## [Listed records]
=-=-=

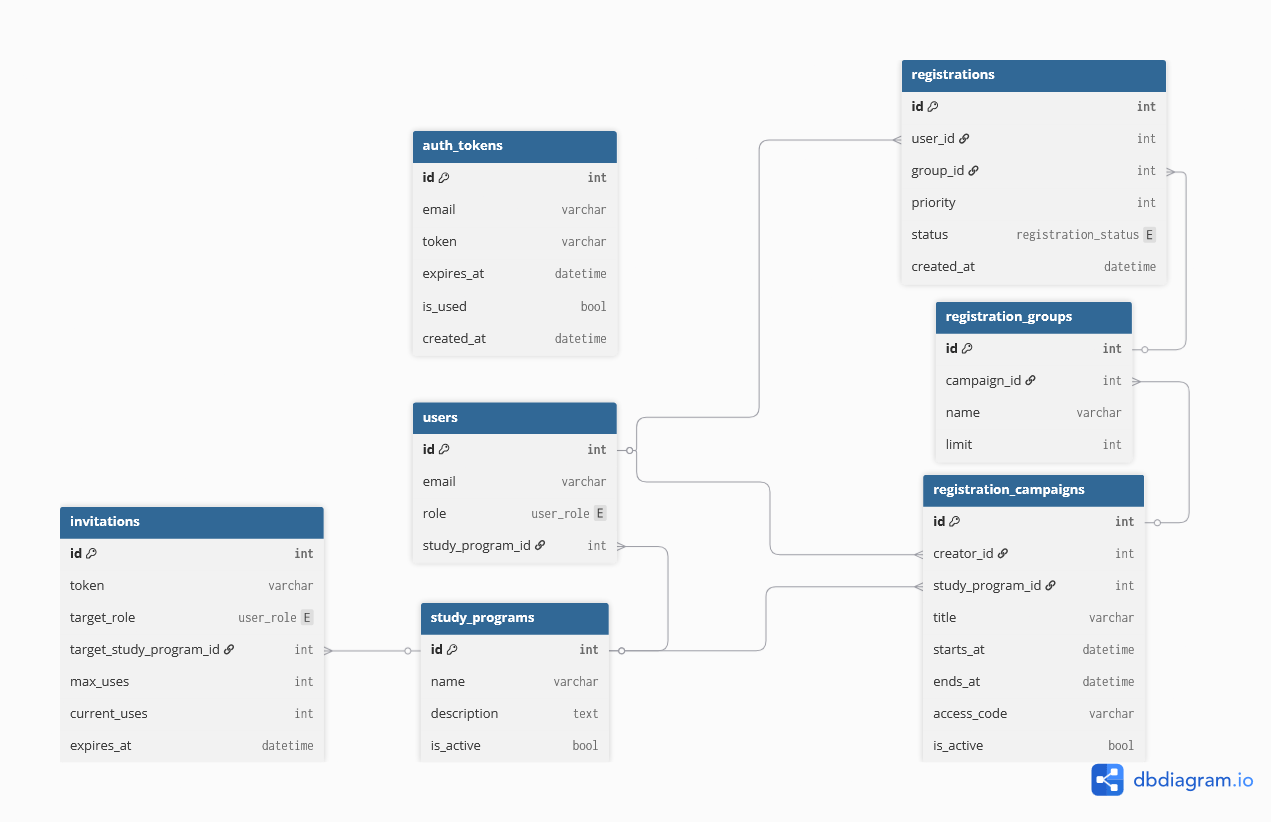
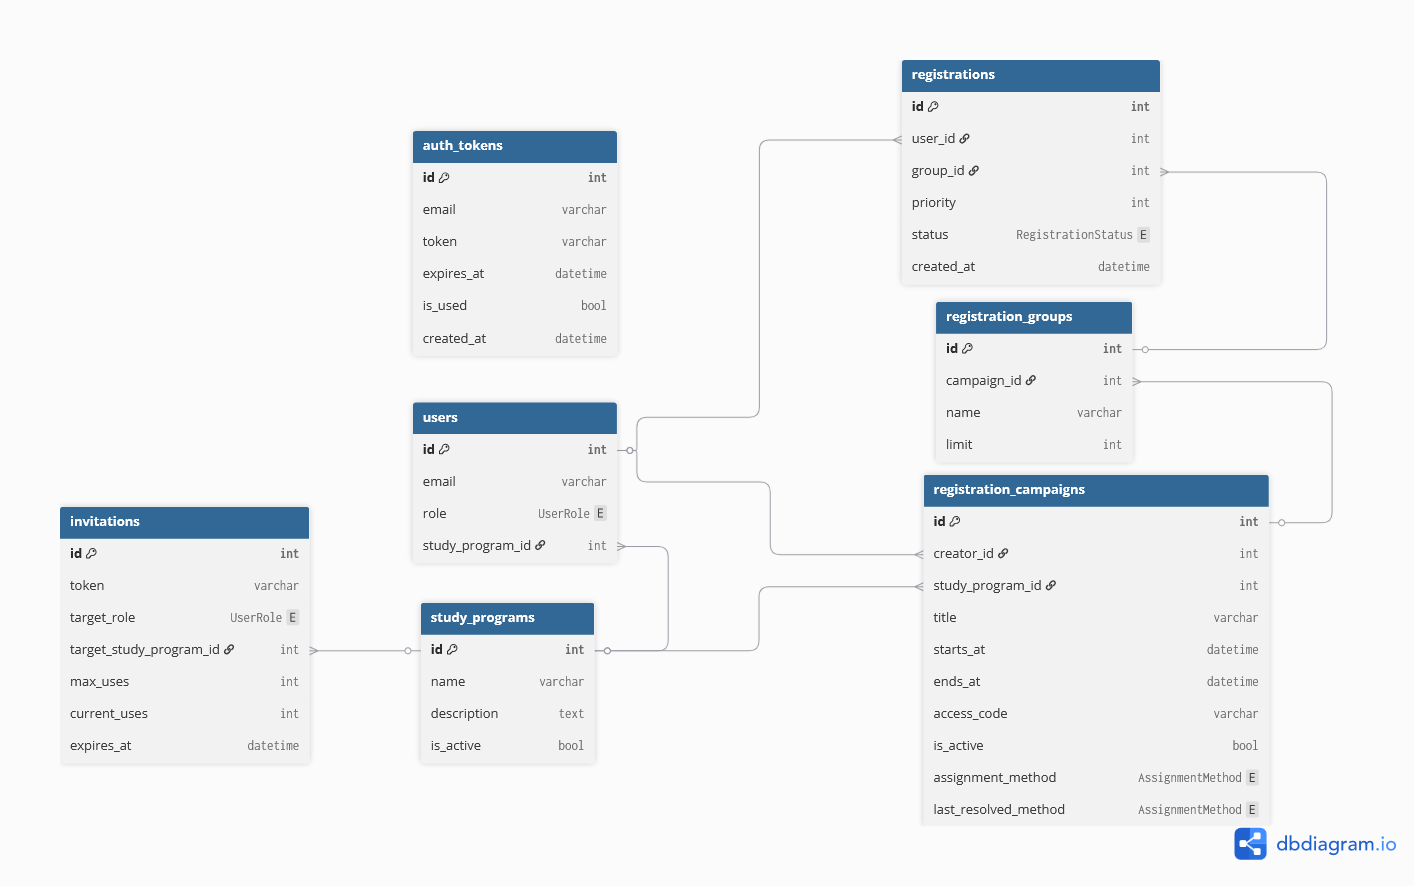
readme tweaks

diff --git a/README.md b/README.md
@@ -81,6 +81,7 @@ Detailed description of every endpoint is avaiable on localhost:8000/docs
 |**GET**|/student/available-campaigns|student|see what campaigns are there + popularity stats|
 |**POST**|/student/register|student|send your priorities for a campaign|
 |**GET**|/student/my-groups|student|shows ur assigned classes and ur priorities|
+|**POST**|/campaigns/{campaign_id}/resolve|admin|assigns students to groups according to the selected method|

=-=-=

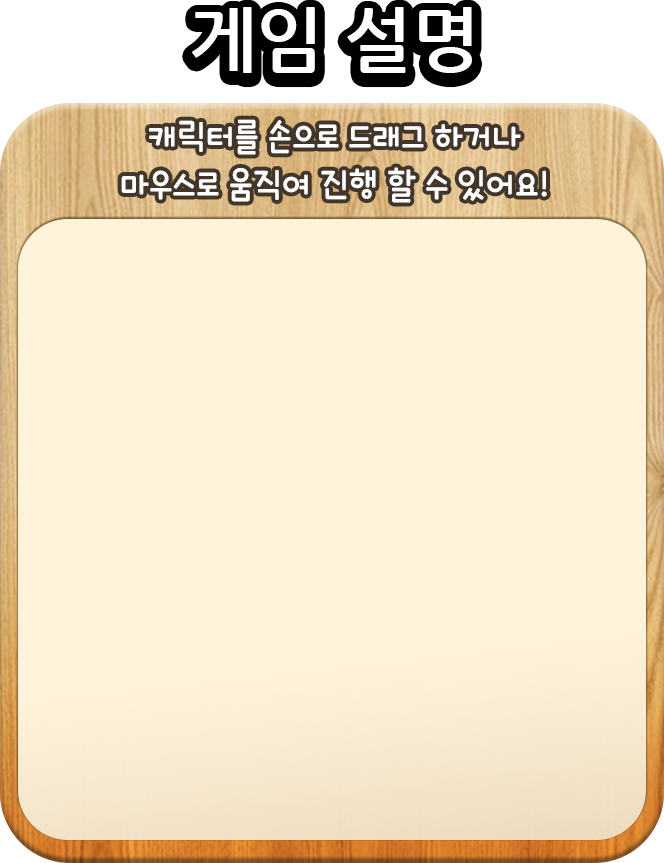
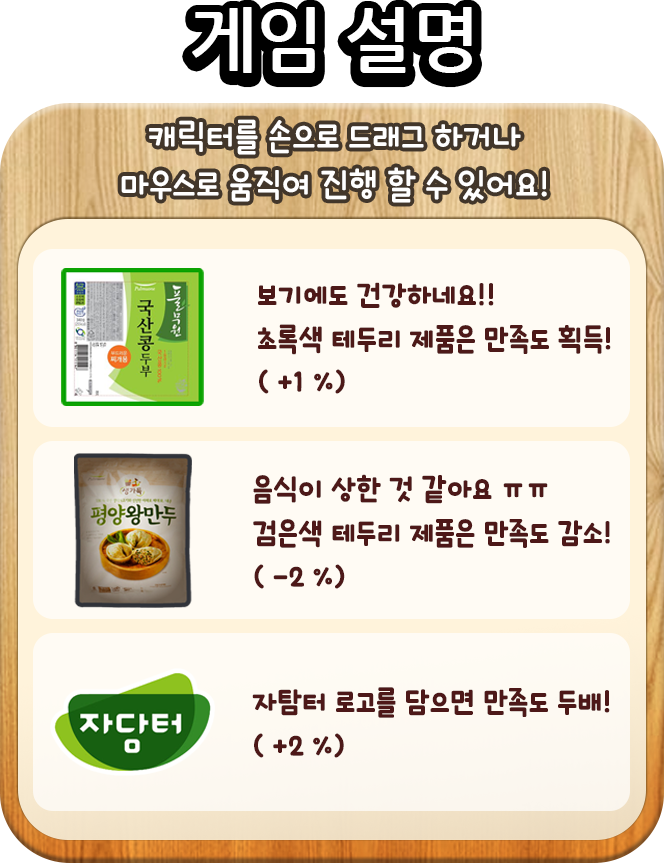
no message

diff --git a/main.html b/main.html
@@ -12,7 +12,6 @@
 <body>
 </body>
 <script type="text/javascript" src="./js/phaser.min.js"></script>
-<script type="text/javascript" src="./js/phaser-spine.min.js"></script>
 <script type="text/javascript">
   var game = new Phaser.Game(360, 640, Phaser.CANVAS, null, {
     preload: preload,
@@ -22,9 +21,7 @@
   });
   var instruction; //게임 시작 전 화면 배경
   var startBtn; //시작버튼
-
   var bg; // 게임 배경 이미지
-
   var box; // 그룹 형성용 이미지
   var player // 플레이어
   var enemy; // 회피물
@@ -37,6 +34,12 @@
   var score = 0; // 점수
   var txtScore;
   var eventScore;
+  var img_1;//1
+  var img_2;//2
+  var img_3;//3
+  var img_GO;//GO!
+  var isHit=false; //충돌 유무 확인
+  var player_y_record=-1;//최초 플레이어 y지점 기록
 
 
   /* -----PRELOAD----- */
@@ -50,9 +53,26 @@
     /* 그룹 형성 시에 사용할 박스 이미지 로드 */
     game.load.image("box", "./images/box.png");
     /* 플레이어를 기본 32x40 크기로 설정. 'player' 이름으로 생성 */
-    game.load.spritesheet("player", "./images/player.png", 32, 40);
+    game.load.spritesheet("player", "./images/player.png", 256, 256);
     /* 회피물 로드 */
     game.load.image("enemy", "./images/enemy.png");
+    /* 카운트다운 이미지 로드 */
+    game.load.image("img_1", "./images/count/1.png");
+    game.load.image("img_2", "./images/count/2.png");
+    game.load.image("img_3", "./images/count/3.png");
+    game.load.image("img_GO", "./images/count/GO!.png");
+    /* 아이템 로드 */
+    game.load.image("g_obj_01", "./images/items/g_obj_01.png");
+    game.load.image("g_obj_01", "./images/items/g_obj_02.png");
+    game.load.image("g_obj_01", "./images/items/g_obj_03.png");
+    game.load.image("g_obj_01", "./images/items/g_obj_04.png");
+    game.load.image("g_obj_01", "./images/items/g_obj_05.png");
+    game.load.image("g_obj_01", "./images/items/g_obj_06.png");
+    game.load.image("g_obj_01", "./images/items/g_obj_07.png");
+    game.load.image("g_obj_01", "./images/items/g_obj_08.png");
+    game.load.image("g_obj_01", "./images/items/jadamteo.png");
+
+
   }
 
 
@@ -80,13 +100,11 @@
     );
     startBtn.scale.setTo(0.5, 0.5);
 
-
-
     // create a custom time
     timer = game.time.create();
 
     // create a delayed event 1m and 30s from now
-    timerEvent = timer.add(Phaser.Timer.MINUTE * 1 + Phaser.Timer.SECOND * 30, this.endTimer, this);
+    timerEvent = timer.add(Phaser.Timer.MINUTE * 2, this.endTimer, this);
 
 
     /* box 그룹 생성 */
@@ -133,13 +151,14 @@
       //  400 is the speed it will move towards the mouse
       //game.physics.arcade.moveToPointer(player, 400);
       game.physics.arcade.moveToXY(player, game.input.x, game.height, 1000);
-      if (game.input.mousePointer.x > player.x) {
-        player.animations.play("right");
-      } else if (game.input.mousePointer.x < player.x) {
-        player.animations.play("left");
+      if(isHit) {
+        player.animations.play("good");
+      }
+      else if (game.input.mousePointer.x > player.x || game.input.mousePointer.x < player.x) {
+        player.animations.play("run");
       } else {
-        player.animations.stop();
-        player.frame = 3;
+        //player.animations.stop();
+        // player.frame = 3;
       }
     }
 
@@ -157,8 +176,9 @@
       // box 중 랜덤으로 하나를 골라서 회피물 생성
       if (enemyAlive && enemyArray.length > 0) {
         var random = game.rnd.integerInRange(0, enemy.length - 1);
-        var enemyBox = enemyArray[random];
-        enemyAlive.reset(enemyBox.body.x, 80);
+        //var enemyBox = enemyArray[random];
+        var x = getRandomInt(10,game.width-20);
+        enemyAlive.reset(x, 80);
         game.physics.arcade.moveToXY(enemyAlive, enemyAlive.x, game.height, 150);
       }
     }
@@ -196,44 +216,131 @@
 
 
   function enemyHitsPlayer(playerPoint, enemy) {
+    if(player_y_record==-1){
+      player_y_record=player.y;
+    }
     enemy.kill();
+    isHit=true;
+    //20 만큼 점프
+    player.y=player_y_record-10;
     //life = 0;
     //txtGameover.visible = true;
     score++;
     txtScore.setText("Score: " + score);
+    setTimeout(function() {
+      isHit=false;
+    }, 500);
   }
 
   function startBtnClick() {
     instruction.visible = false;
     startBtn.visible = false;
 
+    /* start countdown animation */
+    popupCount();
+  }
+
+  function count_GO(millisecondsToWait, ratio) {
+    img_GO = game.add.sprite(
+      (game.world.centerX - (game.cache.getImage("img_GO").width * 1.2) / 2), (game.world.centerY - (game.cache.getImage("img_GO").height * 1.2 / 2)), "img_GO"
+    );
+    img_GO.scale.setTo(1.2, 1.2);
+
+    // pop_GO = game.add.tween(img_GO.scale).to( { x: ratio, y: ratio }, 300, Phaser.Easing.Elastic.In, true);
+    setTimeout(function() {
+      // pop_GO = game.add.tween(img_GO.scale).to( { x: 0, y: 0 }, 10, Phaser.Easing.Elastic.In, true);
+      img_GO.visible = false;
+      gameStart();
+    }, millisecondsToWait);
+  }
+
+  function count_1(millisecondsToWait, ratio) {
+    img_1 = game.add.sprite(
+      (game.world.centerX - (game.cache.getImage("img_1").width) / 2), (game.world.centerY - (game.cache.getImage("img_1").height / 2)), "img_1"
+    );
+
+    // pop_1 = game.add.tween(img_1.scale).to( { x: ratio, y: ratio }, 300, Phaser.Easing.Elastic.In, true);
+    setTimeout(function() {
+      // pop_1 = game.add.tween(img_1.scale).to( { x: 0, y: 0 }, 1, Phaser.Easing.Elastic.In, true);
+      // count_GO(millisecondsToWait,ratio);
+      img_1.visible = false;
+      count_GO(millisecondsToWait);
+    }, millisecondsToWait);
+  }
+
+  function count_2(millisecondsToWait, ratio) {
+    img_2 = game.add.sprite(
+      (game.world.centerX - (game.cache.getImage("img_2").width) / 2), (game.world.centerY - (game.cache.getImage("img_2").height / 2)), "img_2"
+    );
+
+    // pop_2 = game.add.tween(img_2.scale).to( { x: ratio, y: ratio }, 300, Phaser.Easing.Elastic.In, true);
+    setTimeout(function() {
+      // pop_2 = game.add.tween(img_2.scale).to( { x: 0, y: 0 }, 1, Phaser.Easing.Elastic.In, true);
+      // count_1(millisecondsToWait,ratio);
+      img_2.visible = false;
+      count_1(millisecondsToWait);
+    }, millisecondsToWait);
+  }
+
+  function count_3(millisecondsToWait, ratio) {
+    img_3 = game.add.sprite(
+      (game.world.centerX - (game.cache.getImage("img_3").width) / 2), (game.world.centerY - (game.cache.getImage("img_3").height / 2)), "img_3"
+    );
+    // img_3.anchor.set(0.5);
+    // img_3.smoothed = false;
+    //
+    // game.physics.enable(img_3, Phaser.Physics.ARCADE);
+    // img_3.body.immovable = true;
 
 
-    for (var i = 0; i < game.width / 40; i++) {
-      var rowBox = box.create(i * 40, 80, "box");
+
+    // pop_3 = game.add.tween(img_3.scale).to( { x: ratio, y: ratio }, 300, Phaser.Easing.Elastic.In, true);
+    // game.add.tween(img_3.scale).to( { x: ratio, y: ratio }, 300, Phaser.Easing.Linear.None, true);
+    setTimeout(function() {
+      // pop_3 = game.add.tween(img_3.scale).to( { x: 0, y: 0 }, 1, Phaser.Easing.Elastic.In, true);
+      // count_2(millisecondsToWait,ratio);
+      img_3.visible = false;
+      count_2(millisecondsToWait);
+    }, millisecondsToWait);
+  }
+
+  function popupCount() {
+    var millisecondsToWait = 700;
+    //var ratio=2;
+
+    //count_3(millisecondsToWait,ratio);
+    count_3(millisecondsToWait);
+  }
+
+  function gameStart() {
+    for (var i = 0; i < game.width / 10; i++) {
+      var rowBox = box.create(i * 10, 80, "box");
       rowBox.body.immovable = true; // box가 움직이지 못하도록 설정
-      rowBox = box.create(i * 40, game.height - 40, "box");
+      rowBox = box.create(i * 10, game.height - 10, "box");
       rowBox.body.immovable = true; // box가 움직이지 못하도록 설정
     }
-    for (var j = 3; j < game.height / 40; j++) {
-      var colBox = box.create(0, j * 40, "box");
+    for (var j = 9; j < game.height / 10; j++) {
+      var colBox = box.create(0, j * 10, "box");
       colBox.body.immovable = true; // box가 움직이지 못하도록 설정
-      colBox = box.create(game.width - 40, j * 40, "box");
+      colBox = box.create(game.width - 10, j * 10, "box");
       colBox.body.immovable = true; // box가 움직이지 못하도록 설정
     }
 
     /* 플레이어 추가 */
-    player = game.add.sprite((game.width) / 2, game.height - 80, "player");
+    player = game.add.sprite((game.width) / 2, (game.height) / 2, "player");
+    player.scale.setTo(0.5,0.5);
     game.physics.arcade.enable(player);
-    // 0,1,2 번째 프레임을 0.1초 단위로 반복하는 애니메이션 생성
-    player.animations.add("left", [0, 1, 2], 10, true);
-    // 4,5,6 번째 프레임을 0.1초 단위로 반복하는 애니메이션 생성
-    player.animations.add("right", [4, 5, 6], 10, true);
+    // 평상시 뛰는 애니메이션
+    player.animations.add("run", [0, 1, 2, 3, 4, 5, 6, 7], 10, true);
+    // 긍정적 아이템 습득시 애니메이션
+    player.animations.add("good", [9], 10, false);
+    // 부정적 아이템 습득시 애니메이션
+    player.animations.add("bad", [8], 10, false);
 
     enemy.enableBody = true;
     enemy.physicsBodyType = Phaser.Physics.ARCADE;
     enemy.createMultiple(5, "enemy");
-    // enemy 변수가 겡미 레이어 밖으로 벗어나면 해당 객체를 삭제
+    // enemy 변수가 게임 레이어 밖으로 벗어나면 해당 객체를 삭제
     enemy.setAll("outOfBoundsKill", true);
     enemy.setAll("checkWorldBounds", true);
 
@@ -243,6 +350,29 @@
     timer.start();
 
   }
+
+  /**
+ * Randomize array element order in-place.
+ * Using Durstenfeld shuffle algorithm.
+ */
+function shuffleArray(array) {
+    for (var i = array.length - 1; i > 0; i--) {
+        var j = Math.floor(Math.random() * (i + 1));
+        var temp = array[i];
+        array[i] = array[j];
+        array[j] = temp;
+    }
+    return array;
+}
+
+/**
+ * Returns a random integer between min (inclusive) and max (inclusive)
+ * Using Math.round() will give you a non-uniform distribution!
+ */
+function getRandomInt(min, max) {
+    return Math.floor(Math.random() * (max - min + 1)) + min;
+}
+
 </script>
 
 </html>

=-=-=

## [What to work on]
Return only the stretch of the material above from the line holding "readme tweaks" through the line holding "the selected method|", copied exactly.

## [Reply to the task]
readme tweaks

diff --git a/README.md b/README.md
@@ -81,6 +81,7 @@ Detailed description of every endpoint is avaiable on localhost:8000/docs
 |**GET**|/student/available-campaigns|student|see what campaigns are there + popularity stats|
 |**POST**|/student/register|student|send your priorities for a campaign|
 |**GET**|/student/my-groups|student|shows ur assigned classes and ur priorities|
+|**POST**|/campaigns/{campaign_id}/resolve|admin|assigns students to groups according to the selected method|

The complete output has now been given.